As terrorism, war and disease rock the globe, political leaders gather this week at the United Nations to consider how to set the world on a course of sustainable development for decades to come.
The stakes are high. Ensuring that more people north and south have quality education, employment, health care and institutions of governance is critical to the struggle against the Islamic State, ebola and other scourges.
The original Millennium Development Goals (MDGs), promulgated in 2001, helpfully shook up the field of development aid by unifying standards and focusing laser-like attention on the reduction of poverty. In part as a result, extreme poverty has been halved, child mortality is on the decline and primary education enrollment rates are going up.
But for all that they have achieved, the MDGs left a gaping hole: they failed to mention justice and the rule of law.
As recent experience in countries like Brazil, Tunisia and Turkey has shown, rising incomes—though important—don’t forestall popular discontent with corrupt or ineffective government. Conflict-affected states, where the rule of law is weak, account for disproportionately high percentages of the world’s infant deaths and poor and uneducated populations.
Even in advanced economies, where inequality is soaring, those denied access to justice suffer discrimination in education and other public services. In short, “governance free” targets are insufficient.
If the risks of excluIding justice were not already obvious, the ebola epidemic in west Africa has highlighted the devastating human consequences of dysfunctional institutions. In overwhelming health systems in Liberia and Sierra Leone, the outbreak threatens to undermine the hard-won gains of a decade of post-war reconstruction.
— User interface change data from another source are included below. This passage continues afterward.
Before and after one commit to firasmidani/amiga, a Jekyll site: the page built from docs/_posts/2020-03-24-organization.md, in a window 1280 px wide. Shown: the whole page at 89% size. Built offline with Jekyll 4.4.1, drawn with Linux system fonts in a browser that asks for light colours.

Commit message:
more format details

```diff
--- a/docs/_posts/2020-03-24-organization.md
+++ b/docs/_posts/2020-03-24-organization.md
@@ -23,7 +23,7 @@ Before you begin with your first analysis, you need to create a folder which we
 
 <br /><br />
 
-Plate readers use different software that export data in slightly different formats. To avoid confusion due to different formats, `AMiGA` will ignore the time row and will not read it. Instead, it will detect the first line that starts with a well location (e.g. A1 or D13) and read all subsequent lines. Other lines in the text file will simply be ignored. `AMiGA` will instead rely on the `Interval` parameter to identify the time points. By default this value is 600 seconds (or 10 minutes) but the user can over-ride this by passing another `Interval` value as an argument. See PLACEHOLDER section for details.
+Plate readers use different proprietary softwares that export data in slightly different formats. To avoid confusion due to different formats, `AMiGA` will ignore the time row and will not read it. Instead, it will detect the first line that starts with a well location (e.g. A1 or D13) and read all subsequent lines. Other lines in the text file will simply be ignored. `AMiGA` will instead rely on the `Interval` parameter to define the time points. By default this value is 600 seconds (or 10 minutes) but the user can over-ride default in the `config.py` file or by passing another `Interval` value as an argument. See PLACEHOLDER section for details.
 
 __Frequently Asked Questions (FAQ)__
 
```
The UN Security Council has rightly called the epidemic a threat to international peace and security.
At the same time, this year’s surge of brutal violence from Iraq to Central African Republic has starkly underscored the costs to economic welfare and civil order of arbitrary and exclusionary government policies and feeble institutions.
On the plus side, expanding access to justice has numerous developmental benefits. Raising women’s awareness of rights and responsibilities around marriage has been reported to help decrease the size and frequency of illegal dowry payments in Bangladesh. Legal empowerment and education improved the quality of health service delivery in Uganda. In Mexico, rural community members who filed requests for information about a polluting government sewage project advocated for installation of proper filter systems. In India, slum dwellers have used similar information requests to ensure the equitable delivery of state entitlements.
Projects in the Dominican Republic, Kenya and Serbia have deployed low-cost, community-based paralegal schemes to secure legal identity documents essential for citizenship, education, and health care. In Mozambique and other countries, land-titling programs have improved the accountability of local officials, promoted more enduring land governance, and fostered more secure land tenure for communities.
Despite this growing body of evidence, advocates for justice in the post-2015 agenda face an uphill battle.
Some in the developing world are understandably mindful of the history of exceptionalism by which the United States and other major powers have selectively applied to others talk about human rights and legal obligations from which they exempt themselves. The rule of law, say the critics, is little more than a disguise for unfair conditionality.
But the answer to double standards is universality. From Brooklyn to Baghdad, the post-2015 agenda must apply to all.
Others say that, unlike economic growth or maternal health, justice can’t be measured.
And yet, governments across the world collect data on everything from court case volume and duration to homicide to birth registration. National statistics offices regularly include questions about legal knowledge and perceptions in public surveys. Timor Leste, Solomon Islands and Somalia are developing baskets of indicators to track progress across a range of peacebuilding and state-building goals.
Finally, for a number of political leaders, phrases like “access to justice” or “legal empowerment” threaten to engender public expectations they are not able or willing to satisfy.
But if the next generation of development goals is to improve upon the first, they will have to reflect the aspirations for “bread, dignity and social justice” that animated the still unfulfilled Arab Spring.
Beyond the halls of the UN, most people see justice and development as complementary aspects of a better life. So should their governments.